**Task objective**
Please show every line from the entries that carries the word "media".

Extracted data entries
-*-

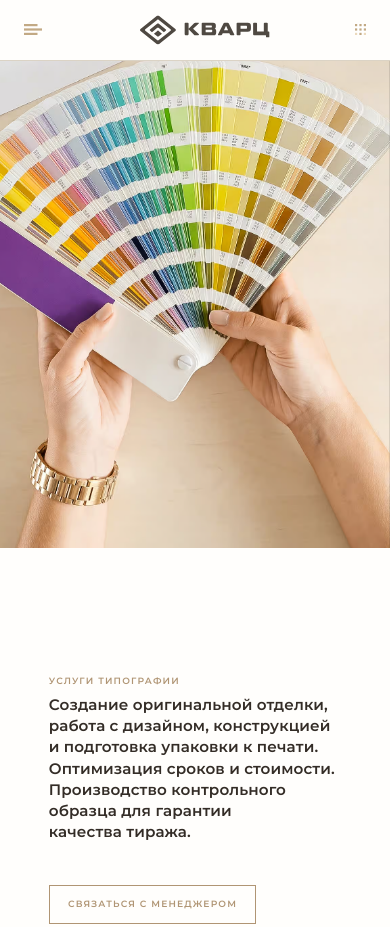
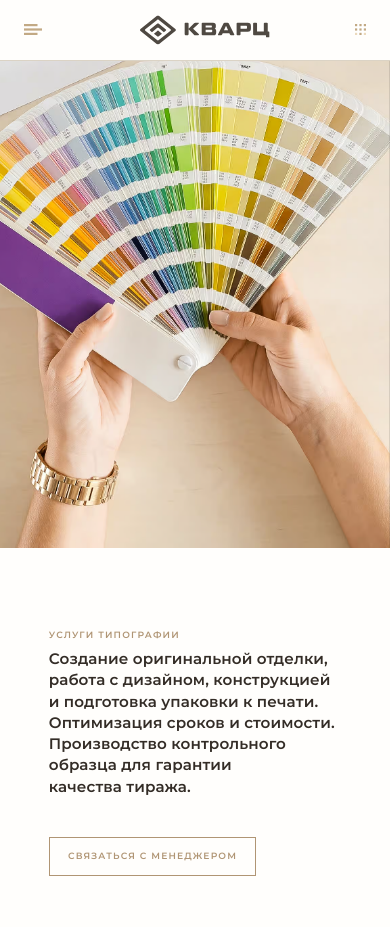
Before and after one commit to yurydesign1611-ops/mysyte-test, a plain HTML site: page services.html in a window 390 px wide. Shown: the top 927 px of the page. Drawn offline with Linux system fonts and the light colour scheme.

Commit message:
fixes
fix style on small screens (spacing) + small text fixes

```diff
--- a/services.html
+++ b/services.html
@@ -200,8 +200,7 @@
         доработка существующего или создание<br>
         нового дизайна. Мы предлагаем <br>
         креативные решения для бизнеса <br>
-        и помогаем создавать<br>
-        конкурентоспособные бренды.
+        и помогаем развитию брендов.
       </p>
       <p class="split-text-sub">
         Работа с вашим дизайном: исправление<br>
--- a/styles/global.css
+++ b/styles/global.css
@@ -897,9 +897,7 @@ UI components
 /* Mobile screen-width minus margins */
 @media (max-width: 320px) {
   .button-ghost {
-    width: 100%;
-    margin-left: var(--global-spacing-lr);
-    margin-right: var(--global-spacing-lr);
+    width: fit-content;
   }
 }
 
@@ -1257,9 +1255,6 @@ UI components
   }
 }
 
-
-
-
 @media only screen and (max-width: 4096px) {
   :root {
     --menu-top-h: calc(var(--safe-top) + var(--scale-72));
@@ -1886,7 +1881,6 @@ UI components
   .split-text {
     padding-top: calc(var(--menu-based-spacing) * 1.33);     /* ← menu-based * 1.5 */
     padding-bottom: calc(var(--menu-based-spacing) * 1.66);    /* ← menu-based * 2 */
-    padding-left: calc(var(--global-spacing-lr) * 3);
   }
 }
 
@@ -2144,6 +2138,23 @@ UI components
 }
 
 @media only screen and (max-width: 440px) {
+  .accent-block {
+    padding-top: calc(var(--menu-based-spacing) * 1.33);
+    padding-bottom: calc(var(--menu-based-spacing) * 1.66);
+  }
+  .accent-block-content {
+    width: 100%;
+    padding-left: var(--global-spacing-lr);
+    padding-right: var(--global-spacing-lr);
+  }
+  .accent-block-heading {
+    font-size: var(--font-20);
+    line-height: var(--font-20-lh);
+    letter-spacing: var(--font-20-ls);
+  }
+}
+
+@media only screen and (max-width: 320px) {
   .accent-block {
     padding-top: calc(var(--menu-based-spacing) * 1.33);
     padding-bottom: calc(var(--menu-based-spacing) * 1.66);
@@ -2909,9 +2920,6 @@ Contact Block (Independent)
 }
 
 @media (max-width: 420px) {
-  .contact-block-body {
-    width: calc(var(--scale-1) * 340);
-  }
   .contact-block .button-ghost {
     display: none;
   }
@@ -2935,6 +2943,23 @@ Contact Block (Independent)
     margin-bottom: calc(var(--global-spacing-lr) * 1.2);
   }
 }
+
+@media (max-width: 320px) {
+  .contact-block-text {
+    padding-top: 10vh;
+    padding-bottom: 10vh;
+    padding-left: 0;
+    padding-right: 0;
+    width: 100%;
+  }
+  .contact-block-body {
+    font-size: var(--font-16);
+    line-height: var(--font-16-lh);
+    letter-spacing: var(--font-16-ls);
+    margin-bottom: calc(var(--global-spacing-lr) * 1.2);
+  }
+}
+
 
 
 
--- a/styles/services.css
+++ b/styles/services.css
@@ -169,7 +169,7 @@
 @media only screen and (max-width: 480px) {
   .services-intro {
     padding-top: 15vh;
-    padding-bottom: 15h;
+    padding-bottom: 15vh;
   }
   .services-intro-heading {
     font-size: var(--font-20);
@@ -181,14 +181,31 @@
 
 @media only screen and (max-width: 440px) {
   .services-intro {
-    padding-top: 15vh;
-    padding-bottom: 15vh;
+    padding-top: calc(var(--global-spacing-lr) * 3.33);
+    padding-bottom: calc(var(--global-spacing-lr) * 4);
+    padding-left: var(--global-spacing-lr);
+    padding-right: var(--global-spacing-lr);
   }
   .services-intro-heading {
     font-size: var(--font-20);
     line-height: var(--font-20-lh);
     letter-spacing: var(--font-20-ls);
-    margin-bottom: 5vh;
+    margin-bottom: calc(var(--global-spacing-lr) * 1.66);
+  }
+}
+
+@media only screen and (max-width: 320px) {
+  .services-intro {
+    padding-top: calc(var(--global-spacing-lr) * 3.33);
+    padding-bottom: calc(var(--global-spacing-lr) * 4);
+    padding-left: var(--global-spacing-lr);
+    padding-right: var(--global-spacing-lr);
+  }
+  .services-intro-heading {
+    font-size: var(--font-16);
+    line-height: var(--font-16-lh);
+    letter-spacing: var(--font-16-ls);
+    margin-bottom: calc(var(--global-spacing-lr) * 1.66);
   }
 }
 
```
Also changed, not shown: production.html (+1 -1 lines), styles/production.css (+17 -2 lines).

-*-

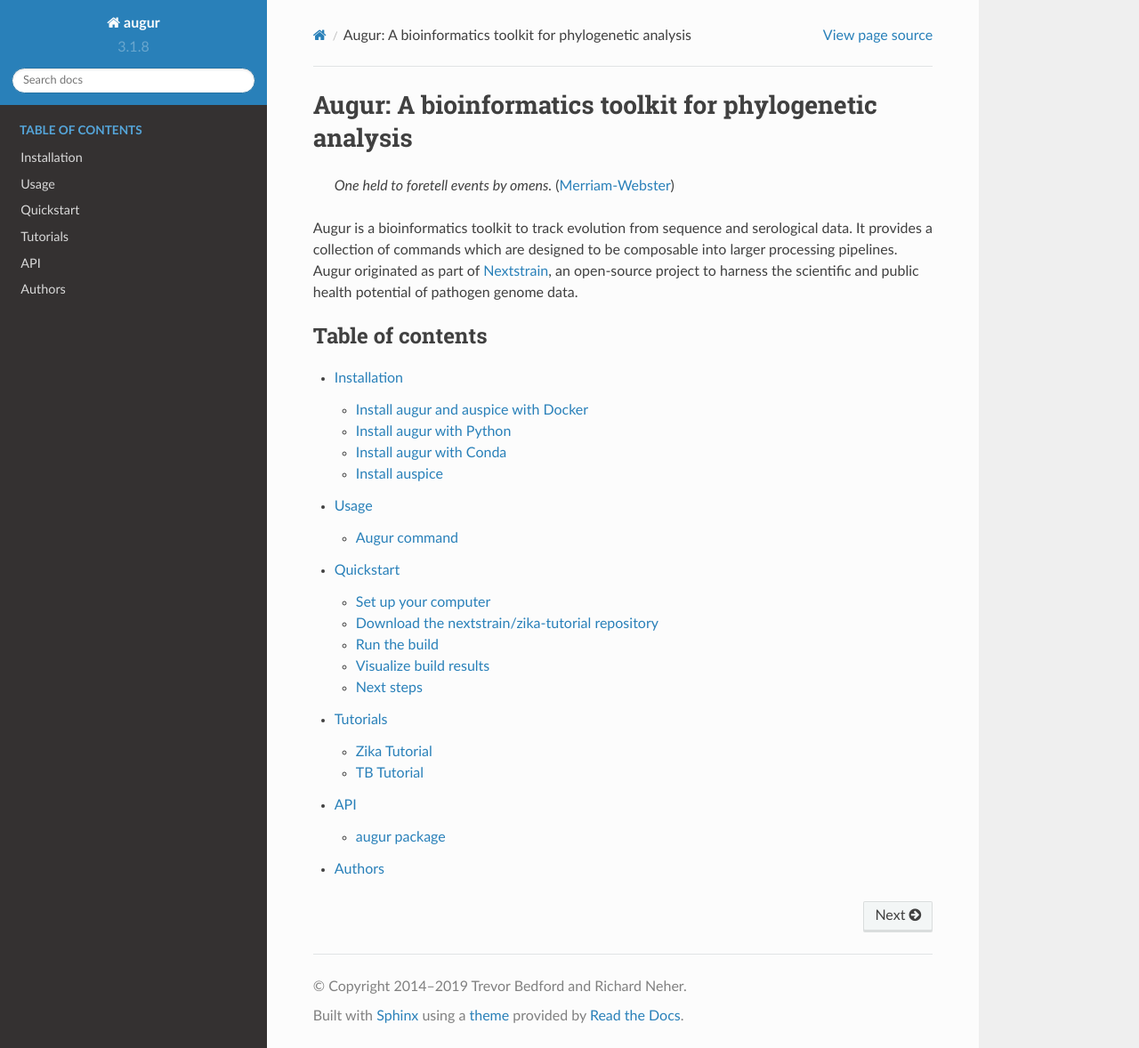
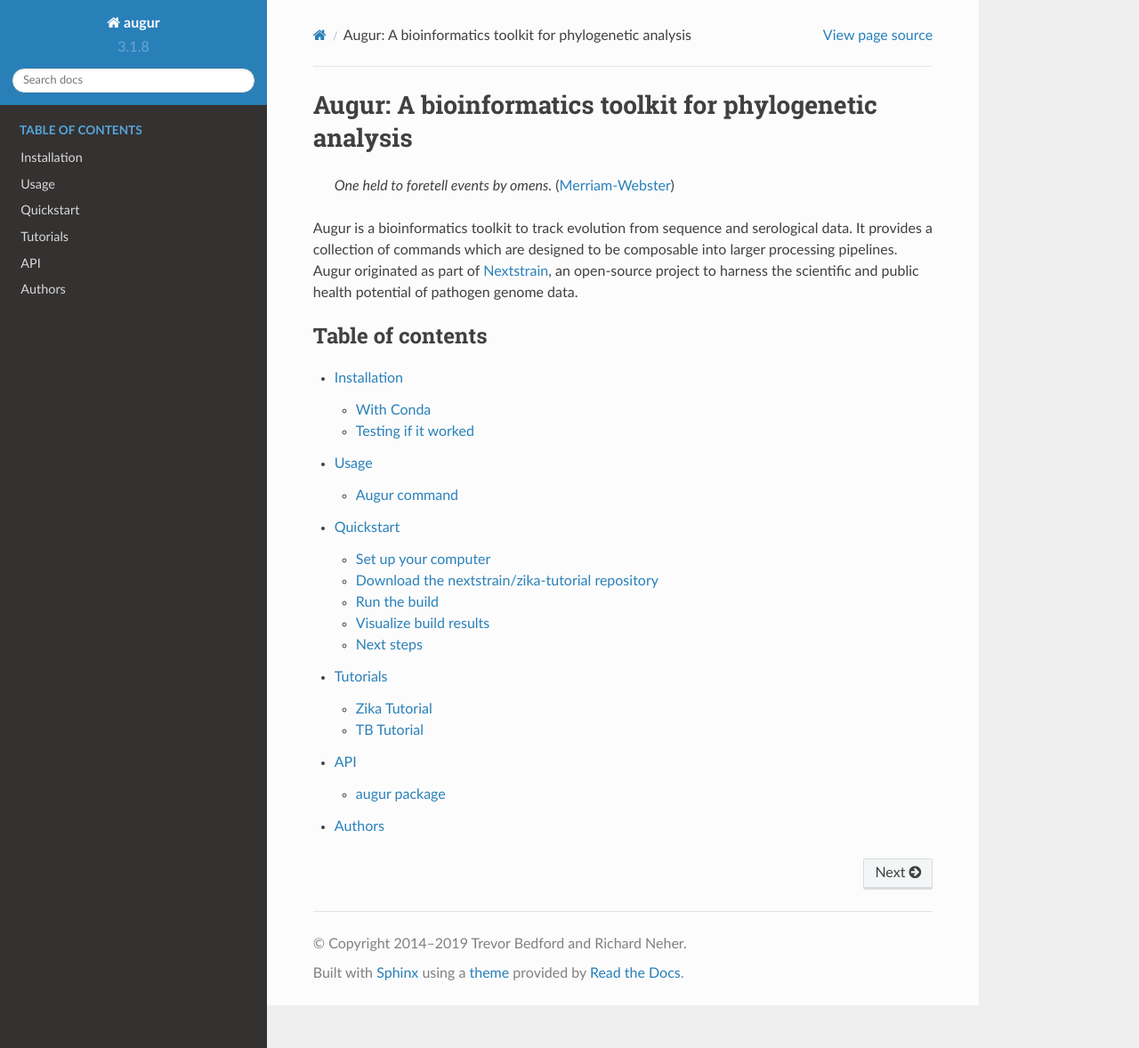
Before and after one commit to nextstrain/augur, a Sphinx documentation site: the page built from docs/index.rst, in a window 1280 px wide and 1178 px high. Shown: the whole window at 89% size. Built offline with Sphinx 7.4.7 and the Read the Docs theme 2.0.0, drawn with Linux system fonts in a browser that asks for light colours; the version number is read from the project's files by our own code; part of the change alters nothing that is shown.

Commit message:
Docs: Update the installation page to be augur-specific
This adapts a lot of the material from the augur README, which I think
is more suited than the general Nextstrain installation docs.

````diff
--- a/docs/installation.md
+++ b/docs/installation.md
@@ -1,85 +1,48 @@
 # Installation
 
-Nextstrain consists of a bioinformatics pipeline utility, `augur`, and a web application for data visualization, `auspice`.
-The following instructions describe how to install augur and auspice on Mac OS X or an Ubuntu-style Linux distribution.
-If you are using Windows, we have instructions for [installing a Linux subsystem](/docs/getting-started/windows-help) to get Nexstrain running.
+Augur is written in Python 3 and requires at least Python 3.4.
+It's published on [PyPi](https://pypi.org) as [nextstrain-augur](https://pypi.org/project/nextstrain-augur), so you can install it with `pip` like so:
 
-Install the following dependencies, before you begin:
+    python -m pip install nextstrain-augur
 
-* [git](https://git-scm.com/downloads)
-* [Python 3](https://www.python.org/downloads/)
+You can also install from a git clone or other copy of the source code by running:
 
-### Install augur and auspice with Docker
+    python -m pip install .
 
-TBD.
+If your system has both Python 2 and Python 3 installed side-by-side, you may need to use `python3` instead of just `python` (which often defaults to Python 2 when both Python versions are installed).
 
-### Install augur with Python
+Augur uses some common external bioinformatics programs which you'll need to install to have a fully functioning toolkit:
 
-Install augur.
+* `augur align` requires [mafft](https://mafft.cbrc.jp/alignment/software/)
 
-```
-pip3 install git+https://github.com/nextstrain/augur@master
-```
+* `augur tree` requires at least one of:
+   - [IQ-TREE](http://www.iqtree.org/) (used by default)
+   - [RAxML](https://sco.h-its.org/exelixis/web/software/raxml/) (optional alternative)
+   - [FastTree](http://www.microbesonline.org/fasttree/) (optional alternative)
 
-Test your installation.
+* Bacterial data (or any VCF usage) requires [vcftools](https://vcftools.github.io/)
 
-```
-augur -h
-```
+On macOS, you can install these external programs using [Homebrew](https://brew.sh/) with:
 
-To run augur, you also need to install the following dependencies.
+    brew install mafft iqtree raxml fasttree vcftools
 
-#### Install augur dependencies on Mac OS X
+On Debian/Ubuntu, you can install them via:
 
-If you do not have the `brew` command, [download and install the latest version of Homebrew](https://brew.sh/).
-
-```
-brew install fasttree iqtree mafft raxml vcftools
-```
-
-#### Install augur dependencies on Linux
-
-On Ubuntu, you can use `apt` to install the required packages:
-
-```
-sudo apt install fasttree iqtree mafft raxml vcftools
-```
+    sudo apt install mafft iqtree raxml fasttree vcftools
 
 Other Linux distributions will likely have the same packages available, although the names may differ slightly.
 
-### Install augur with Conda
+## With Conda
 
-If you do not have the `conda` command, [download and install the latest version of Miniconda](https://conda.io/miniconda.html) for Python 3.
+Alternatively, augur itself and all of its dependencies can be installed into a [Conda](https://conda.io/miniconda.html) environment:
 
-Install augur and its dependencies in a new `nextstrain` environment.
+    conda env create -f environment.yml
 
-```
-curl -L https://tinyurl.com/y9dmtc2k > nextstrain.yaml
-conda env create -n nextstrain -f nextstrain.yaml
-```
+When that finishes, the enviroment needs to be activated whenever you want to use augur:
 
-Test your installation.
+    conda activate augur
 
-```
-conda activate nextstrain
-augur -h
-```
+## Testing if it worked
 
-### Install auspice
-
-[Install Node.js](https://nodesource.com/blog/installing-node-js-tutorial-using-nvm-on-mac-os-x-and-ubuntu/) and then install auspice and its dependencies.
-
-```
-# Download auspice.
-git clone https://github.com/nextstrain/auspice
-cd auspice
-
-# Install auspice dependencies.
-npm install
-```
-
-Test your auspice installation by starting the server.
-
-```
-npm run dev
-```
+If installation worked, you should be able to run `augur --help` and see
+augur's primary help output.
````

-*-

**Response area**
 @media (max-width: 320px) {
 @media only screen and (max-width: 4096px) {
 @media only screen and (max-width: 440px) {
+@media only screen and (max-width: 320px) {
 @media (max-width: 420px) {
+@media (max-width: 320px) {
 @media only screen and (max-width: 480px) {
 @media only screen and (max-width: 440px) {
+@media only screen and (max-width: 320px) {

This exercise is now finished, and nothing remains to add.